in us, in a way that none but God " By this I seek to be, not only himself can conceive. No language humbled and thankful, but humbled that I could use could at all express in thankfulness, before my God and the 'goings forth of my soul with Saviour continually.
those words, or the privilege I feel in “ This is the religion that pervades being permitted to address the God the whole Liturgy, and particularly of heaven and earth in these words, the Communion Service; and this Almighty-and most merciful makes the Liturgy inexpressibly sweet Father.' to me.
The repeated cries to each Hence, then, my sighs and groans person of the ever-adorable Trinity when in secret, and which, when for mercy are not at all too frequent least thought of by me, may have or too fervent for me ; nor is the con- been noticed by others.

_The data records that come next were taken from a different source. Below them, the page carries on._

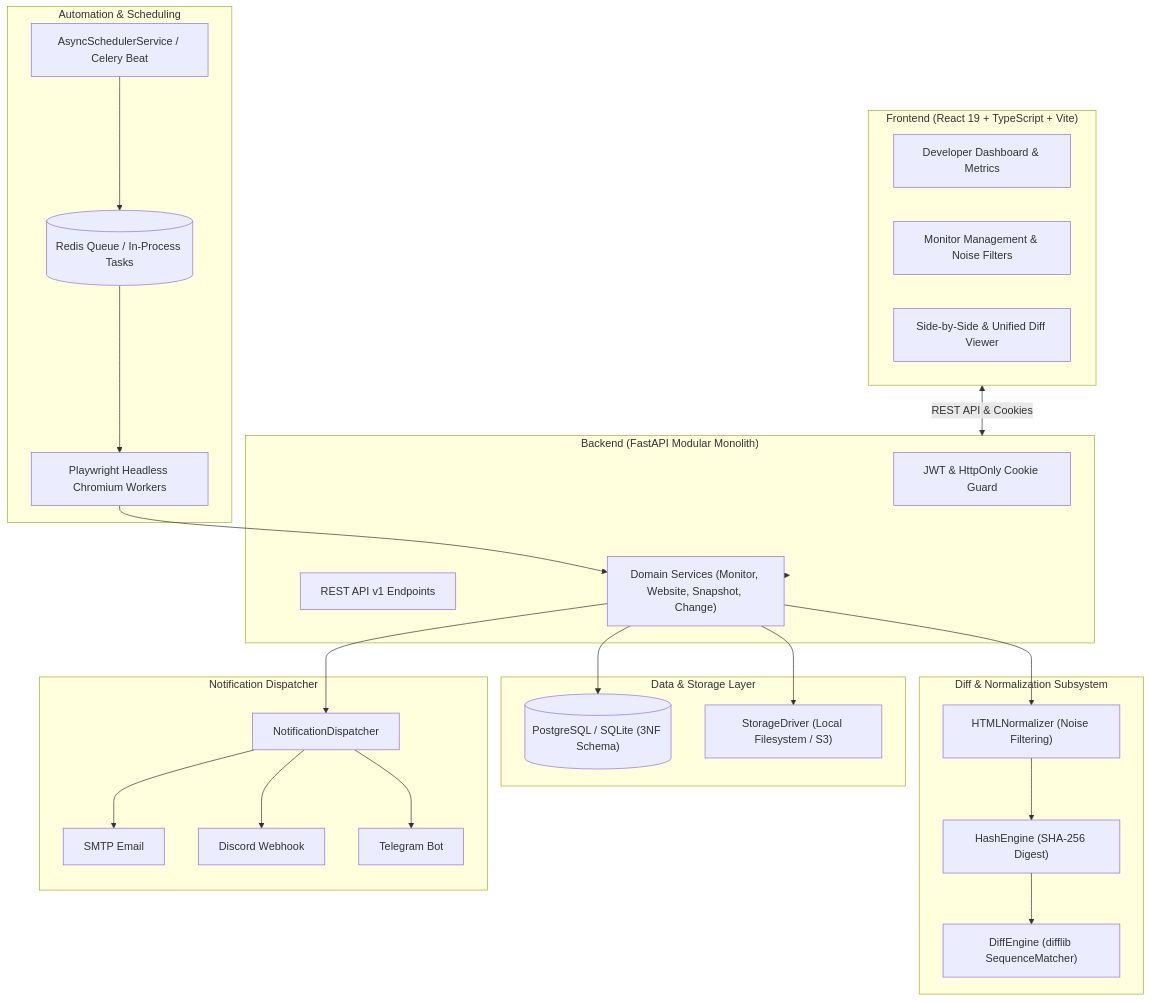
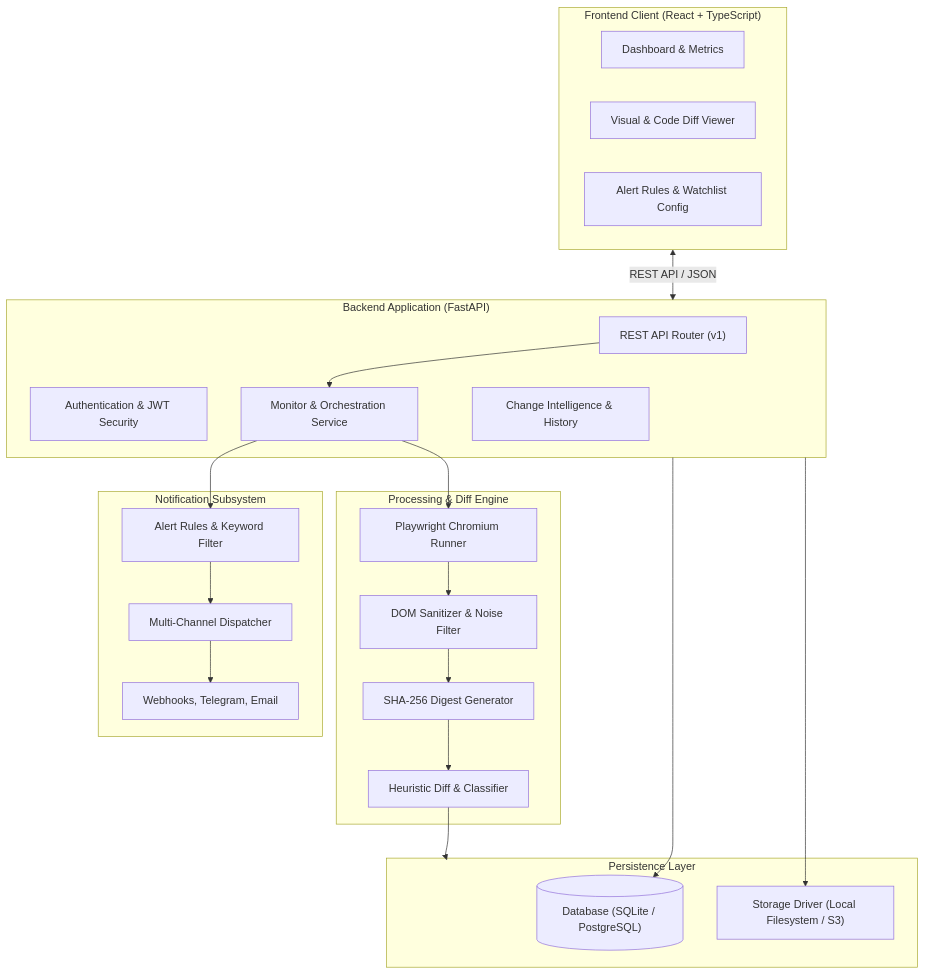
The diagram in README.md (Dhyanesh2603/change-detector), drawn with Mermaid before and after one commit. The commit also changed other lines of this file, not shown here.

````diff
--- a/README.md
+++ b/README.md
@@ -31,53 +17,46 @@
 ```mermaid
 flowchart TD
-    subgraph ClientLayer ["Frontend (React 19 + TypeScript + Vite)"]
-        Dashboard["Developer Dashboard & Metrics"]
-        Monitors["Monitor Management & Noise Filters"]
-        DiffViewer["Side-by-Side & Unified Diff Viewer"]
+    subgraph Client ["Frontend Client (React + TypeScript)"]
+        UI_Dashboard["Dashboard & Metrics"]
+        UI_DiffViewer["Visual & Code Diff Viewer"]
+        UI_Settings["Alert Rules & Watchlist Config"]
     end
 
-    subgraph APILayer ["Backend (FastAPI Modular Monolith)"]
-        AuthModule["JWT & HttpOnly Cookie Guard"]
-        V1Router["REST API v1 Endpoints"]
-        DomainServices["Domain Services (Monitor, Website, Snapshot, Change)"]
+    subgraph API ["Backend Application (FastAPI)"]
+        Router["REST API Router (v1)"]
+        AuthService["Authentication & JWT Security"]
+        MonitorService["Monitor & Orchestration Service"]
+        ChangeService["Change Intelligence & History"]
     end
 
-    subgraph DataStorage ["Data & Storage Layer"]
-        Database[("PostgreSQL / SQLite (3NF Schema)")]
-        StorageDriver["StorageDriver (Local Filesystem / S3)"]
+    subgraph Engine ["Processing & Diff Engine"]
+        BrowserWorker["Playwright Chromium Runner"]
+        Normalizer["DOM Sanitizer & Noise Filter"]
+        HashEngine["SHA-256 Digest Generator"]
+        DiffEngine["Heuristic Diff & Classifier"]
     end
 
-    subgraph WorkersScheduler ["Automation & Scheduling"]
-        Scheduler["AsyncSchedulerService / Celery Beat"]
-        Queue[("Redis Queue / In-Process Tasks")]
-        BrowserRunner["Playwright Headless Chromium Workers"]
+    subgraph Storage ["Persistence Layer"]
+        DB[("Database (SQLite / PostgreSQL)")]
+        DiskStorage["Storage Driver (Local Filesystem / S3)"]
     end
 
-    subgraph DiffSubsystem ["Diff & Normalization Subsystem"]
-        Normalizer["HTMLNormalizer (Noise Filtering)"]
-        HashEngine["HashEngine (SHA-256 Digest)"]
-        DiffEngine["DiffEngine (difflib SequenceMatcher)"]
+    subgraph Alerts ["Notification Subsystem"]
+        AlertEvaluator["Alert Rules & Keyword Filter"]
+        Dispatcher["Multi-Channel Dispatcher"]
+        Channels["Webhooks, Telegram, Email"]
     end
 
-    subgraph AlertingSubsystem ["Notification Dispatcher"]
-        Dispatcher["NotificationDispatcher"]
-        Email["SMTP Email"]
-        Discord["Discord Webhook"]
-        Telegram["Telegram Bot"]
-    end
-
-    ClientLayer <-->|REST API & Cookies| APILayer
-    APILayer --> DomainServices
-    DomainServices --> Database
-    DomainServices --> StorageDriver
-    Scheduler --> Queue
-    Queue --> BrowserRunner
-    BrowserRunner --> DomainServices
-    DomainServices --> Normalizer
+    Client <-->|REST API / JSON| API
+    Router --> MonitorService
+    MonitorService --> BrowserWorker
+    BrowserWorker --> Normalizer
     Normalizer --> HashEngine
     HashEngine --> DiffEngine
-    DomainServices --> Dispatcher
-    Dispatcher --> Email
-    Dispatcher --> Discord
-    Dispatcher --> Telegram
+    DiffEngine --> Storage
+    MonitorService --> AlertEvaluator
+    AlertEvaluator --> Dispatcher
+    Dispatcher --> Channels
+    API --> DB
+    API --> DiskStorage
 ```
````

And if the fession in the Communion Service too Apostle Paul so felt the burthen of strong for me; nor the “Te Deum,' sin as to cry, 'O wretched man that nor the ascriptions of glory after the I am; who shall deliver me from the Lord's Supper, ‘Glory be to God on body of this death?' (Rom. vii. 24.) high,' &c., too exalted for me; the if he, who ‘had the first fruits of the praise all through savours of adora- Spirit, groaned within himself, waittion, and the adoration of humility. ing for the adoption, to wit, the reAnd this shews what men of God the demption of the body;'(Rom. viii, 23.) framers of our Liturgy were, and yea, groaned, being burthened, what I pant, and long, and strive to (2 Cor. v. 14); who am I, that I be. This makes the Liturgy as supe
should not so feel, or so express my rior to all modern compositions, as feelings; or that I should eyen wish the work of a philosopher on any deep to be exempt from them? So far am subject is to that of a school-boy, who I from wishing to be exempt from understands scarcely anything about them, that I wish and long to have it.
them in a tenfold greater degree ; and “ The consequence of this unremit- as already in my daily approaches to ted labour is, that I have, and have the throne of grace, and in my solicontinually had, such a sense of my tude, and in my rides, it is in sighs sinfulness, as would sink me into utter and groans that I make known my despair if I had not an assured view wants to God more than in words, of the sufficiency and willingness of for "He knoweth the mind of his Christ to save me to the uttermost. Spirit speaking in me;' so I desire